Post the Imagenet movement in 2012, Deep Learning has grown leaps and bounds. Deep Learning has now become a part and parcel of our daily life with many algorithms running around when we talk with our voice assistants, use our home automation systems, write emails, etc. In fact, its impact has been so much that we can see books on Amazon titled “Neural Networks for babies” :D
How does “Deep” Learning occur?
At its core, Deep Learning is nothing but a miniature version of how a human brain works (ignoring the actual complexity present in our human brains which is still very very difficult to replicate). The computer learns from its inputs and outputs using hundreds and even thousands of neuron connections across deep layers (hence the word ‘deep learning’). Each of these neuron connections has different weights associated with themselves.
The weights get optimized in each iteration so that the predicted loss gets minimized and the output is predicted with the highest accuracy. Computers are machines and machines understand only numbers. Hence at the ground level, all of these weights that we are talking about are n-dimensional matrices or Tensors.
Since each weight is an n-dimensional matrix or a tensor, learning and optimization of weights involve millions of matrix multiplications.

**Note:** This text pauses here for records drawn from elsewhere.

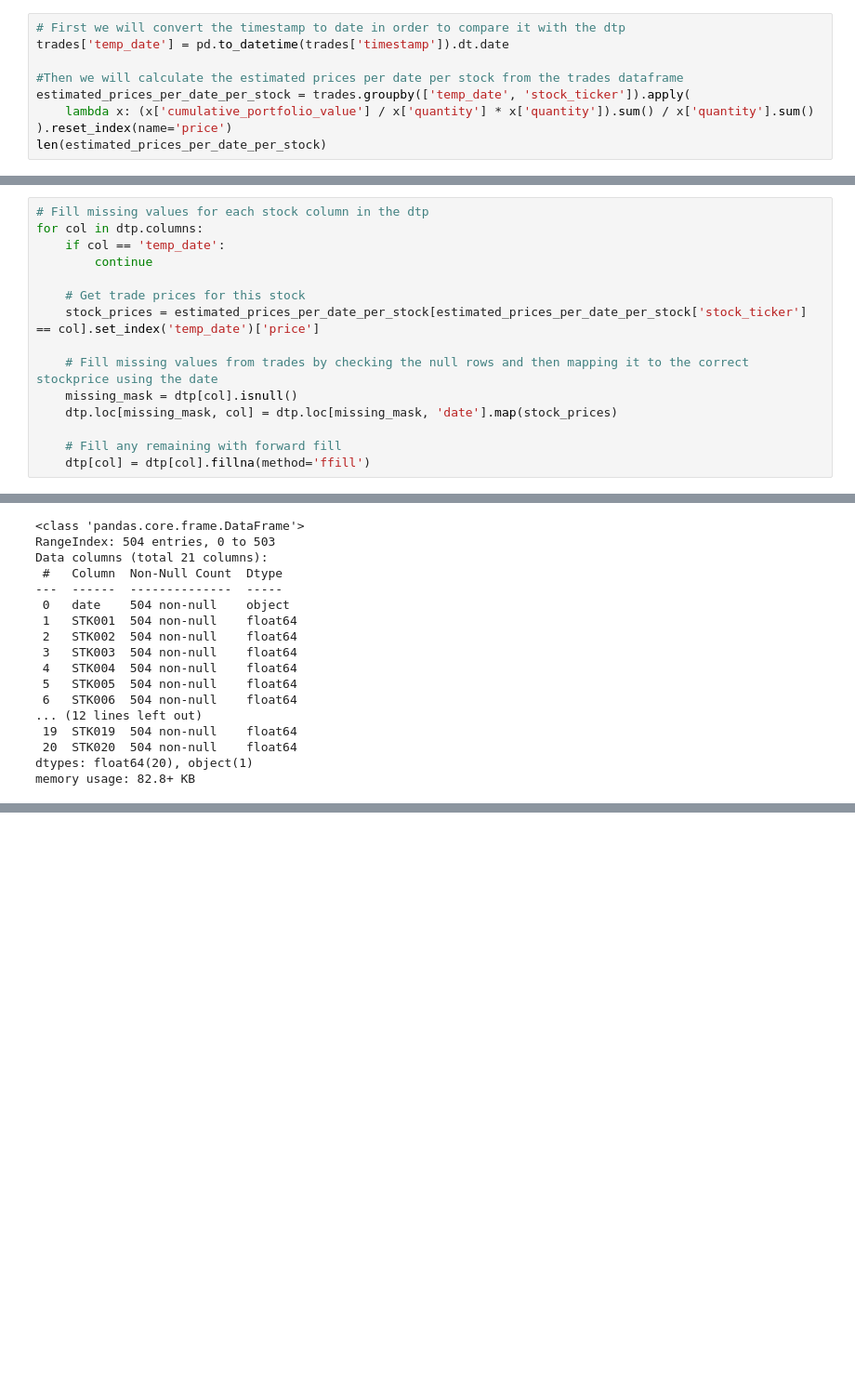
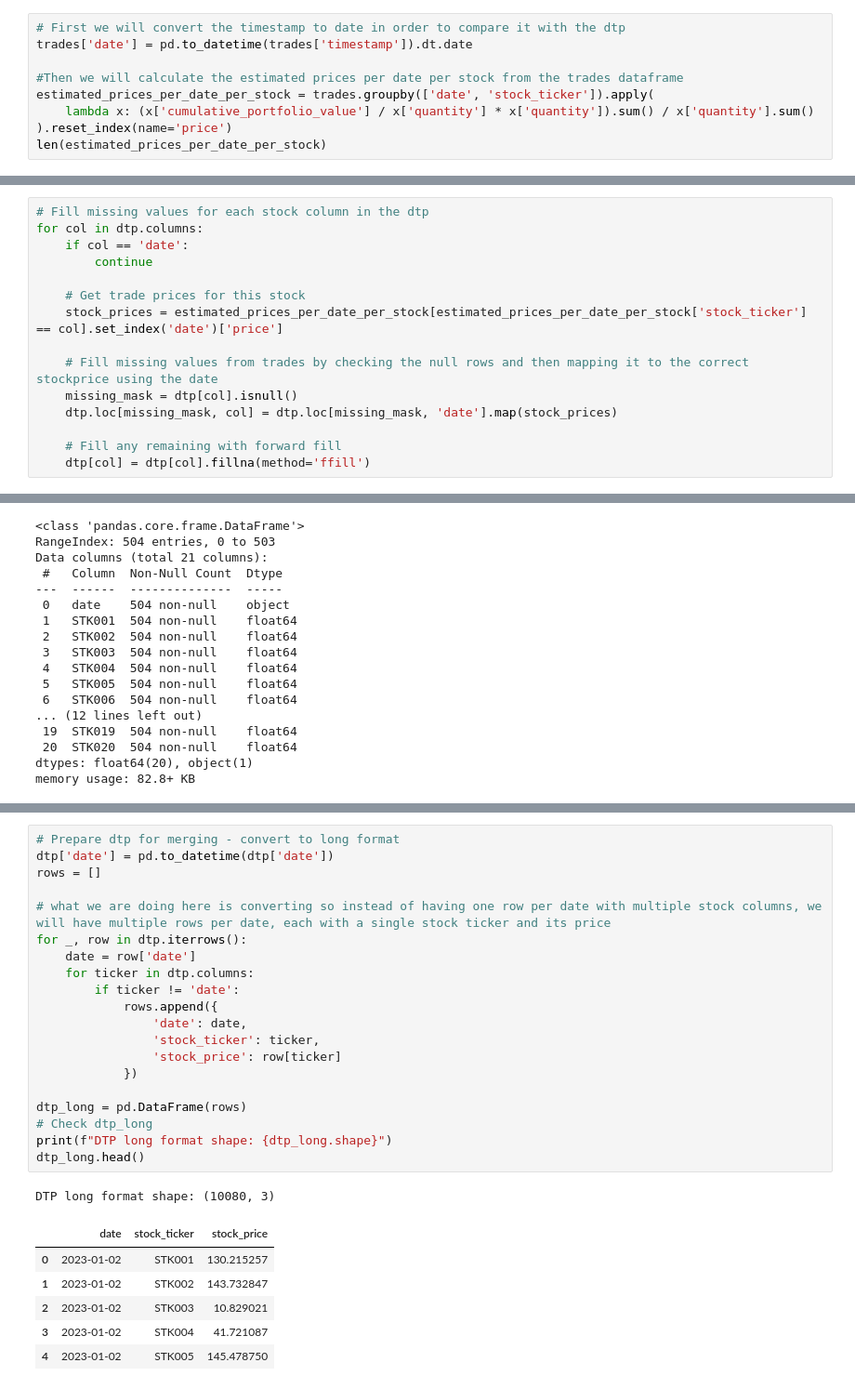
Before and after one commit to seiftarek158/Data-Engineering, a Jupyter notebook: data_cleaning.ipynb, the cells around one changed output, grey strips where cells are left out. Shown at 93% size. Drawn from its saved outputs; the diff is of its cells as text; blank space fills up the shorter version.

```diff
--- a/data_cleaning.ipynb
+++ b/data_cleaning.ipynb
@@ -184,10 +184,10 @@ trades.head()
 | 4 | 5 | 2023-01-02 | 3938 | STK006 | BUY | 203 | 203.00 | ... |
 # %%
 # First we will convert the timestamp to date in order to compare it with the dtp
-trades['temp_date'] = pd.to_datetime(trades['timestamp']).dt.date
+trades['date'] = pd.to_datetime(trades['timestamp']).dt.date
 
 #Then we will calculate the estimated prices per date per stock from the trades dataframe
-estimated_prices_per_date_per_stock = trades.groupby(['temp_date', 'stock_ticker']).apply(
+estimated_prices_per_date_per_stock = trades.groupby(['date', 'stock_ticker']).apply(
     lambda x: (x['cumulative_portfolio_value'] / x['quantity'] * x['quantity']).sum() / x['quantity'].sum()
 ).reset_index(name='price')
 len(estimated_prices_per_date_per_stock)
@@ -196,11 +196,11 @@ len(estimated_prices_per_date_per_stock)
 # %%
 # Fill missing values for each stock column in the dtp
 for col in dtp.columns:
-    if col == 'temp_date':
+    if col == 'date':
         continue
 
     # Get trade prices for this stock
-    stock_prices = estimated_prices_per_date_per_stock[estimated_prices_per_date_per_stock['stock_ticker'] == col].set_index('temp_date')['price']
+    stock_prices = estimated_prices_per_date_per_stock[estimated_prices_per_date_per_stock['stock_ticker'] == col].set_index('date')['price']
 
     # Fill missing values from trades by checking the null rows and then mapping it to the correct stockprice using the date
     missing_mask = dtp[col].isnull()
@@ -252,0 +392,28 @@ memory usage: 625.1+ KB
+# %%
+# Prepare dtp for merging - convert to long format
+dtp['date'] = pd.to_datetime(dtp['date'])
+rows = []
+
+# what we are doing here is converting so instead of having one row per date with multiple stock columns, we will have multiple rows per date, each with a single stock ticker and its price
+for _, row in dtp.iterrows():
+    date = row['date']
+    for ticker in dtp.columns:
+        if ticker != 'date':
+            rows.append({
+                'date': date,
+                'stock_ticker': ticker,
+                'stock_price': row[ticker]
+            })
+
+dtp_long = pd.DataFrame(rows)
+# Check dtp_long
+print(f"DTP long format shape: {dtp_long.shape}")
+dtp_long.head()
+# %% [output]
+DTP long format shape: (10080, 3)
+|  | date | stock_ticker | stock_price |
+| 0 | 2023-01-02 | STK001 | 130.215257 |
+| 1 | 2023-01-02 | STK002 | 143.732847 |
+| 2 | 2023-01-02 | STK003 | 10.829021 |
+| 3 | 2023-01-02 | STK004 | 41.721087 |
+| 4 | 2023-01-02 | STK005 | 145.478750 |
```
Also changed, not shown: parts of 16 cells of this notebook, 1 other file.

Over the last 6–7 years, we have seen many DL frameworks emerging that simplify this task.